─── TASK INPUT
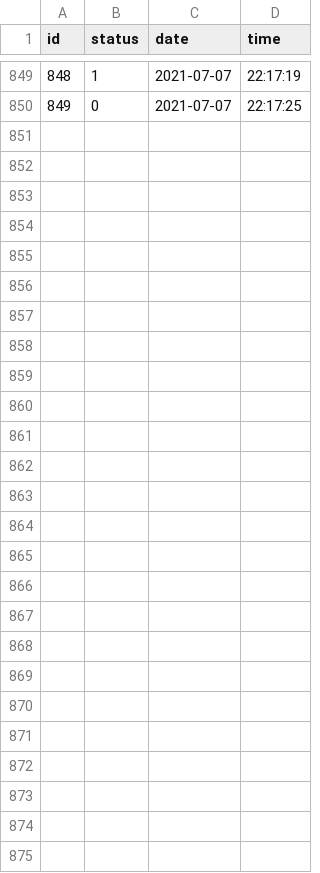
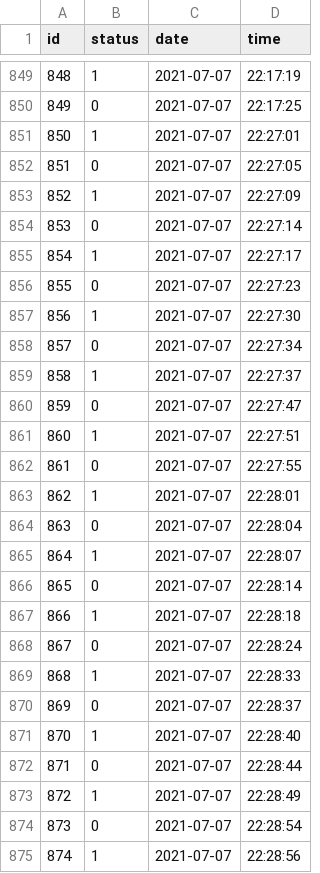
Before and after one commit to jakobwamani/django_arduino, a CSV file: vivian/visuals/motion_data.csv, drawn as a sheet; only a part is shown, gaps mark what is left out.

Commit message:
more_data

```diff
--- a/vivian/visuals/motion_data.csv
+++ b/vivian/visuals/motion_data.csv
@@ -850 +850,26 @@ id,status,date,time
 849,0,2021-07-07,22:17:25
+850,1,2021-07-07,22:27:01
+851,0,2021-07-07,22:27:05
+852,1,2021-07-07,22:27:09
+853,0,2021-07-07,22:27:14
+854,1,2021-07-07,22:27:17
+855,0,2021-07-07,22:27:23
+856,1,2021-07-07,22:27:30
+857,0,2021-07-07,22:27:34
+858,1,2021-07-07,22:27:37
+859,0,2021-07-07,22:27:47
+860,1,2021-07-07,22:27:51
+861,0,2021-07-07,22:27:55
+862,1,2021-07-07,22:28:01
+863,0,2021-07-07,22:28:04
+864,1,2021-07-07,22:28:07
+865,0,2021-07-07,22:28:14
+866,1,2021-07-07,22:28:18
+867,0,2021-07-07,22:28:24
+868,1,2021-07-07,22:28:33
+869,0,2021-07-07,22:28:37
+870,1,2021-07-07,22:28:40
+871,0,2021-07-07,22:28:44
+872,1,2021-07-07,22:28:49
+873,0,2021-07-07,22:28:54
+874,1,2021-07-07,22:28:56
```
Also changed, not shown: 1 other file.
──────
─── TASK INPUT
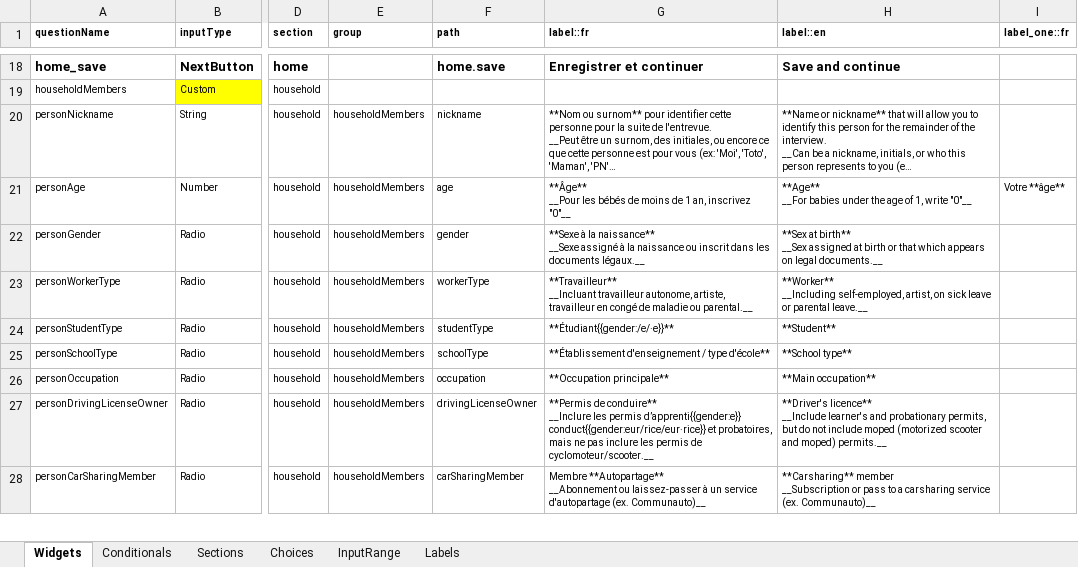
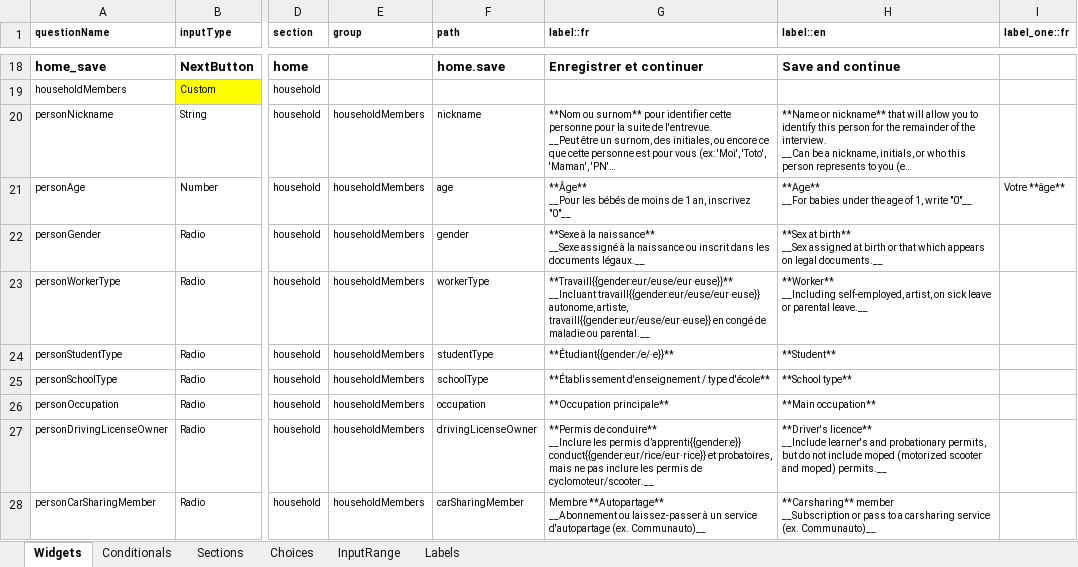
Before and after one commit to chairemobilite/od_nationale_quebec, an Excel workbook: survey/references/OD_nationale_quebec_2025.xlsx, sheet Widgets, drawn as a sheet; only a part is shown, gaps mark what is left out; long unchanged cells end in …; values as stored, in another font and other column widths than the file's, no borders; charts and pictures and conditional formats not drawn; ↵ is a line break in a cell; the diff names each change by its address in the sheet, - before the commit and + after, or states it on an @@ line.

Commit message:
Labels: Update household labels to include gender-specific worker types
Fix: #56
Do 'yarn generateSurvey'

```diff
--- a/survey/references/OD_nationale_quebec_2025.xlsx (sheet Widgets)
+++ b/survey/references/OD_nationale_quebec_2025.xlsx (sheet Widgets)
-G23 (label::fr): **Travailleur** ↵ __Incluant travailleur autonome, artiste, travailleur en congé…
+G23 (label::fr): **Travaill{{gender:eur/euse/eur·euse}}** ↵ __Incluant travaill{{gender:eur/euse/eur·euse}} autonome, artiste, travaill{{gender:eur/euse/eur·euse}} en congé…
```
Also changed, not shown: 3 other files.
──────
─── TASK INPUT
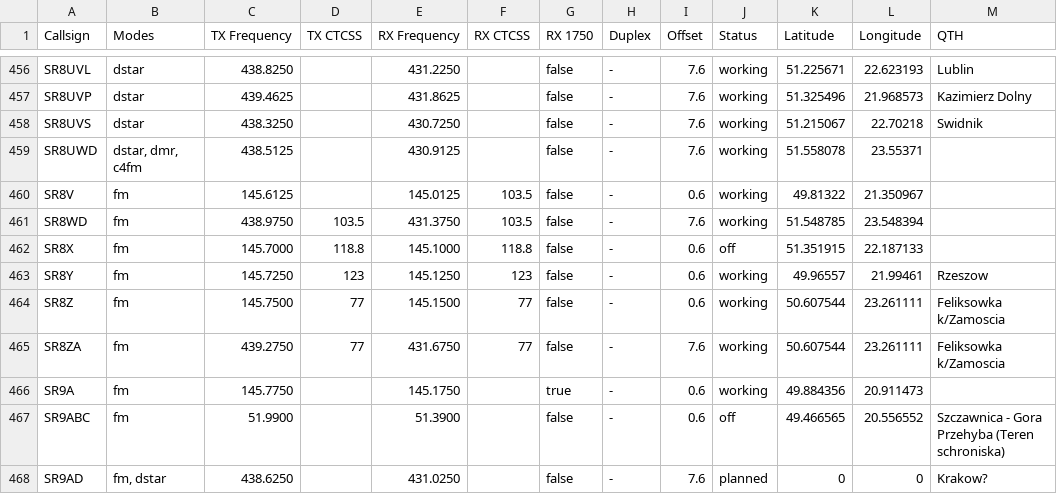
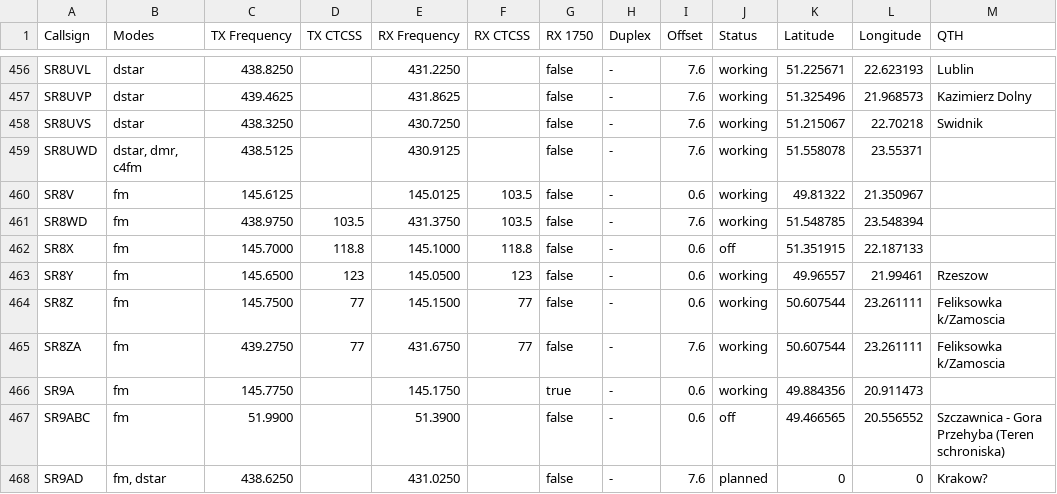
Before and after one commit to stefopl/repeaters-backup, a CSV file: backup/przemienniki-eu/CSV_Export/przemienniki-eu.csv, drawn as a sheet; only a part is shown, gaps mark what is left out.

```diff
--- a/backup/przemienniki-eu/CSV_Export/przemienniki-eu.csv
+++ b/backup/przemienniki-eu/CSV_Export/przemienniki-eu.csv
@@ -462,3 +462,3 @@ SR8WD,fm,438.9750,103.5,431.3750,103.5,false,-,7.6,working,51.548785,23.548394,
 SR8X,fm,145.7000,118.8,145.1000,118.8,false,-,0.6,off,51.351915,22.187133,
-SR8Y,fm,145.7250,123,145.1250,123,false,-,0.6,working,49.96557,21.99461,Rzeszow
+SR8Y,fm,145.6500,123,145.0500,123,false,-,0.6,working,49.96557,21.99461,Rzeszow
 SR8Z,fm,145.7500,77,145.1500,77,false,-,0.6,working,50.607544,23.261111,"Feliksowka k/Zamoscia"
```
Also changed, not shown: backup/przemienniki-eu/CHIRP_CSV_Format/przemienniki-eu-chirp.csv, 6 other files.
──────
From the entries above, pull out each line that includes "artiste".

-G23 (label::fr): **Travailleur** ↵ __Incluant travailleur autonome, artiste, travailleur en congé…
+G23 (label::fr): **Travaill{{gender:eur/euse/eur·euse}}** ↵ __Incluant travaill{{gender:eur/euse/eur·euse}} autonome, artiste, travaill{{gender:eur/euse/eur·euse}} en congé…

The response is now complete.